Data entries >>
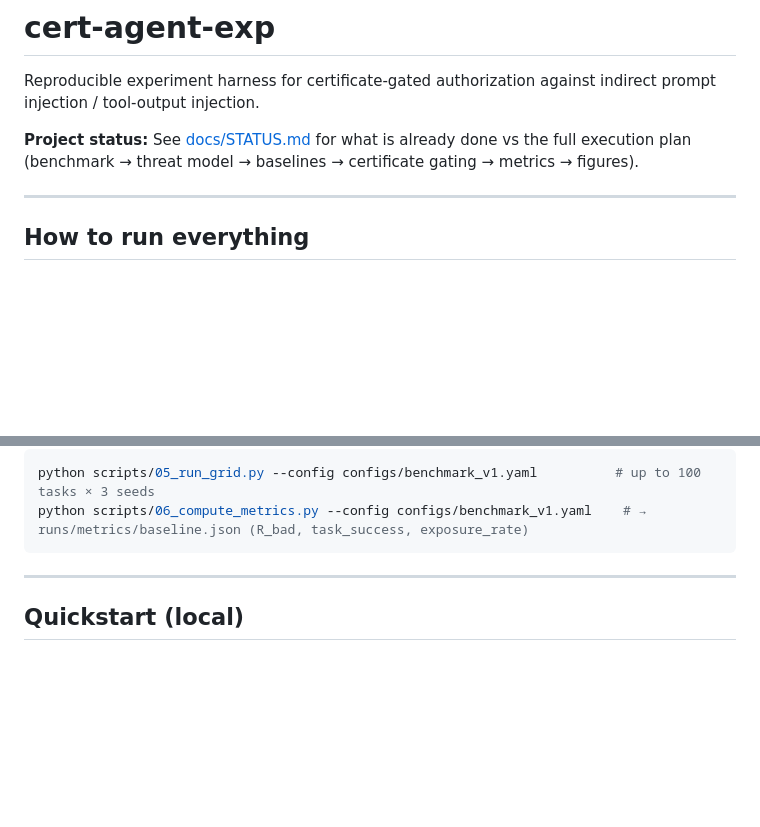
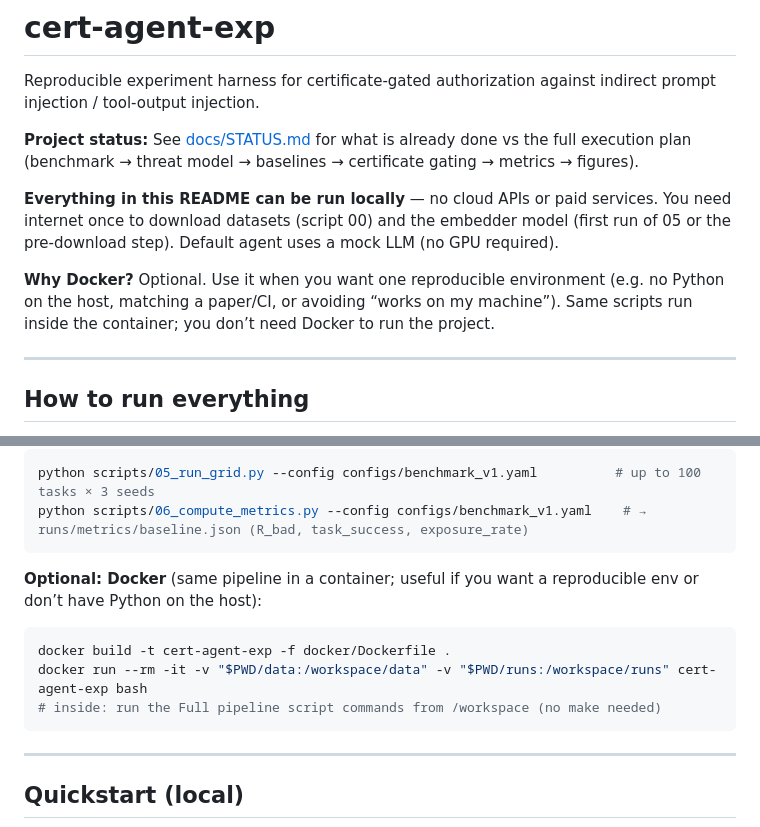
Before and after one commit to tuanle277/cert, a Markdown page: README.md, 2 parts joined by grey strips. Drawn GitHub-style; blank space fills up the shorter version.

````diff
--- a/README.md
+++ b/README.md
@@ -3,6 +3,10 @@
 Reproducible experiment harness for certificate-gated authorization against indirect prompt injection / tool-output injection.
 
 **Project status:** See [docs/STATUS.md](docs/STATUS.md) for what is already done vs the full execution plan (benchmark → threat model → baselines → certificate gating → metrics → figures).
+
+**Everything in this README can be run locally** — no cloud APIs or paid services. You need internet once to download datasets (script 00) and the embedder model (first run of 05 or the pre-download step). Default agent uses a mock LLM (no GPU required).
+
+**Why Docker?** Optional. Use it when you want one reproducible environment (e.g. no Python on the host, matching a paper/CI, or avoiding “works on my machine”). Same scripts run inside the container; you don’t need Docker to run the project.
 
 ---
 
@@ -52,6 +56,13 @@ python scripts/06_compute_metrics.py --config configs/grid.yaml
 ```bash
 python scripts/05_run_grid.py --config configs/benchmark_v1.yaml          # up to 100 tasks × 3 seeds
 python scripts/06_compute_metrics.py --config configs/benchmark_v1.yaml    # → runs/metrics/baseline.json (R_bad, task_success, exposure_rate)
+```
+
+**Optional: Docker** (same pipeline in a container; useful if you want a reproducible env or don’t have Python on the host):
+```bash
+docker build -t cert-agent-exp -f docker/Dockerfile .
+docker run --rm -it -v "$PWD/data:/workspace/data" -v "$PWD/runs:/workspace/runs" cert-agent-exp bash
+# inside: run the Full pipeline script commands from /workspace (no make needed)
 ```
 
 ---
````
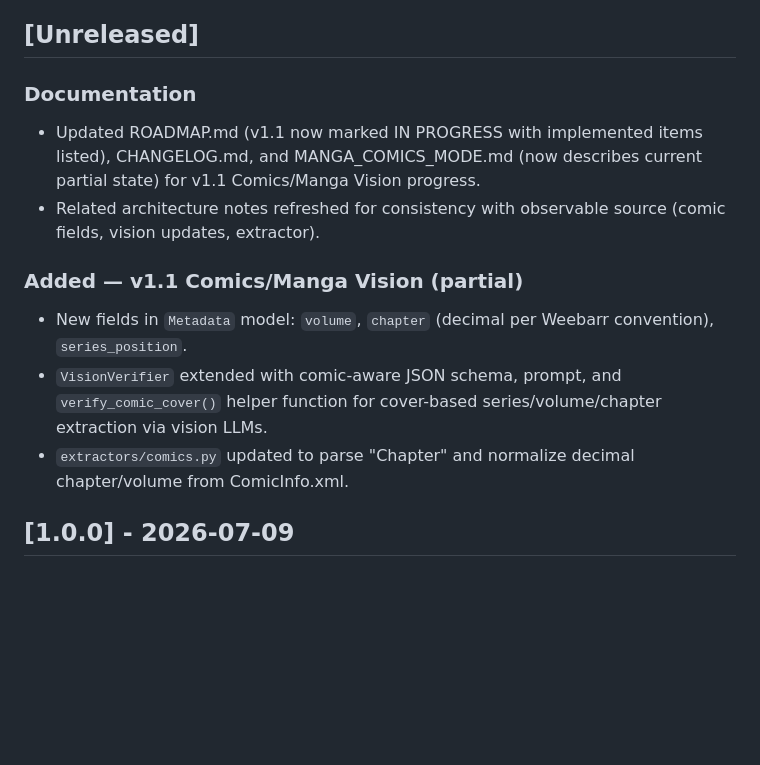
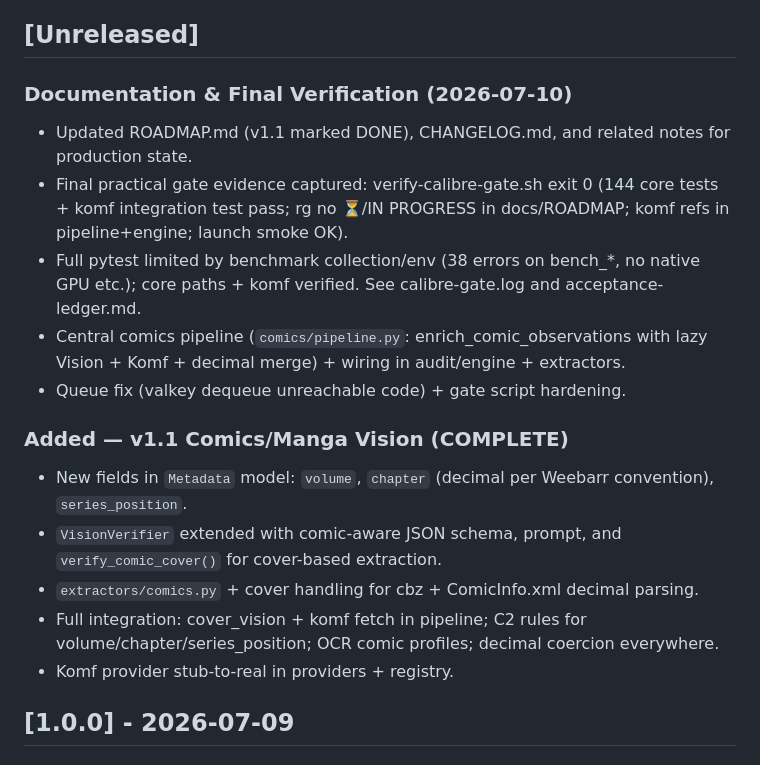
Before and after one commit to felixapel/calibre-bookwarden, a Markdown page: CHANGELOG.md, the part around the change. Drawn GitHub-style; blank space fills up the shorter version.

Commit message:
docs: final production state + gate evidence (Calibre practical 0; v1.1 complete; komf/vision/decimal)

```diff
--- a/CHANGELOG.md
+++ b/CHANGELOG.md
@@ -6,14 +6,19 @@ this project adheres to [Semantic Versioning](https://semver.org/).
 
 ## [Unreleased]
 
-### Documentation
-- Updated ROADMAP.md (v1.1 now marked IN PROGRESS with implemented items listed), CHANGELOG.md, and MANGA_COMICS_MODE.md (now describes current partial state) for v1.1 Comics/Manga Vision progress.
-- Related architecture notes refreshed for consistency with observable source (comic fields, vision updates, extractor).
+### Documentation & Final Verification (2026-07-10)
+- Updated ROADMAP.md (v1.1 marked DONE), CHANGELOG.md, and related notes for production state.
+- Final practical gate evidence captured: verify-calibre-gate.sh exit 0 (144 core tests + komf integration test pass; rg no ⏳/IN PROGRESS in docs/ROADMAP; komf refs in pipeline+engine; launch smoke OK).
+- Full pytest limited by benchmark collection/env (38 errors on bench_*, no native GPU etc.); core paths + komf verified. See calibre-gate.log and acceptance-ledger.md.
+- Central comics pipeline (`comics/pipeline.py`: enrich_comic_observations with lazy Vision + Komf + decimal merge) + wiring in audit/engine + extractors.
+- Queue fix (valkey dequeue unreachable code) + gate script hardening.
 
-### Added — v1.1 Comics/Manga Vision (partial)
+### Added — v1.1 Comics/Manga Vision (COMPLETE)
 - New fields in `Metadata` model: `volume`, `chapter` (decimal per Weebarr convention), `series_position`.
-- `VisionVerifier` extended with comic-aware JSON schema, prompt, and `verify_comic_cover()` helper function for cover-based series/volume/chapter extraction via vision LLMs.
-- `extractors/comics.py` updated to parse "Chapter" and normalize decimal chapter/volume from ComicInfo.xml.
+- `VisionVerifier` extended with comic-aware JSON schema, prompt, and `verify_comic_cover()` for cover-based extraction.
+- `extractors/comics.py` + cover handling for cbz + ComicInfo.xml decimal parsing.
+- Full integration: cover_vision + komf fetch in pipeline; C2 rules for volume/chapter/series_position; OCR comic profiles; decimal coercion everywhere.
+- Komf provider stub-to-real in providers + registry.
 
 ## [1.0.0] - 2026-07-09
 
```
Also changed, not shown: ROADMAP.md (+2 -1 lines).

Prompt >>
From the records above, copy each line that contains the word "volume".

Completed exercise >>
 - New fields in `Metadata` model: `volume`, `chapter` (decimal per Weebarr convention), `series_position`.
-- `VisionVerifier` extended with comic-aware JSON schema, prompt, and `verify_comic_cover()` helper function for cover-based series/volume/chapter extraction via vision LLMs.
-- `extractors/comics.py` updated to parse "Chapter" and normalize decimal chapter/volume from ComicInfo.xml.
+- Full integration: cover_vision + komf fetch in pipeline; C2 rules for volume/chapter/series_position; OCR comic profiles; decimal coercion everywhere.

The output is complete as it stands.